Best State Tree? While I love New Mexico’s piñon pine tree, I have to admit my favorite tree is the cottonwood. Yes, there are a lot of cottonwoods in New Mexico, beautifully lining our river bosques and brilliantly changing colors over intriguing shapes throughout the course of the seasons. However, the cottonwood happens to be the state tree of Kansas. Nevada’s bristlecone pine is also a very cool tree.

Random thoughts about our states: When you travel east on Interstate 10, and you see the sign that says, “El Paso 8, Beaumont 842,” that’s just Texas bragging. The only other Interstate which might have more miles in one state than I-10 in Texas could be I-5 in California. Interstate 40 in Oklahoma could be its own country music hall of fame. Here is a partial list of country music stars who grew up within 40 miles of Interstate 40 in Oklahoma: Roger Miller, Sheb Wooley, Eldon Shamblin, Blake Shelton, Garth Brooks, Vince Gill, Toby Keith, Carrie Underwood, Mel McDaniel, Reba McEntire, Woody Guthrie. Four states are not actually “states,” but were established under the term “commonwealth”: Pennsylvania, Massachusetts, Virginia and Kentucky. The Louisiana state motto is “Union, Justice and Confidence.” For purposes of my interests, though, a more apt Louisiana motto would be “Birthplace of Popeyes Fried Chicken.” Kentucky is well known for its bourbon, its horses and its basketball, but my little tour through the south-central part of the Bluegrass State (or, I guess, commonwealth) revealed more RC Cola machines and signs than I’ve ever seen concentrated in one place. Small towns in Hawaii and Alaska seem more like 1950s America towns than any I’ve ever seen; my theory is the geographical isolation has, in a way, preserved some of this old feel.

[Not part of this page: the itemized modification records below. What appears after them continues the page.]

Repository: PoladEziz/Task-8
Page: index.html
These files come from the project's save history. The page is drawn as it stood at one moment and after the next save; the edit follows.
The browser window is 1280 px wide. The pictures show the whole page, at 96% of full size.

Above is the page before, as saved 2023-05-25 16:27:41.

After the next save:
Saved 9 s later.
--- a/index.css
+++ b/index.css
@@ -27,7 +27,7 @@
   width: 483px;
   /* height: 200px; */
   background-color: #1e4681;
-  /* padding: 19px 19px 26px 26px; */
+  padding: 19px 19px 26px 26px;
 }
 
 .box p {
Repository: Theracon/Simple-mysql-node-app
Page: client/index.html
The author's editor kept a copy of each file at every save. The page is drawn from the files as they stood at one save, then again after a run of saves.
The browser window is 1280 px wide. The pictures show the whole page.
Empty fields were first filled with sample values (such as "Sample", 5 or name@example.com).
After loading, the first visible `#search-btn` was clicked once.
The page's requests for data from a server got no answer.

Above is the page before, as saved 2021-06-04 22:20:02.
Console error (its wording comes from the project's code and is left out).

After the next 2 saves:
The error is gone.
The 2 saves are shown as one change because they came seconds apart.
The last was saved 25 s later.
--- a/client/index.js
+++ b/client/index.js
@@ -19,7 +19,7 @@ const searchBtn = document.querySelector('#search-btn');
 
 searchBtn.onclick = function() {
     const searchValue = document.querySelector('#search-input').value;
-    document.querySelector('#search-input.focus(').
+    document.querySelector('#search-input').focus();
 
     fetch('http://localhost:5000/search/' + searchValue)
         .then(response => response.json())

Everywhere you travel in this great land, you can still find unique, wonderful things and unique, wonderful people.

Happy Birthday, America!

Richard Coltharp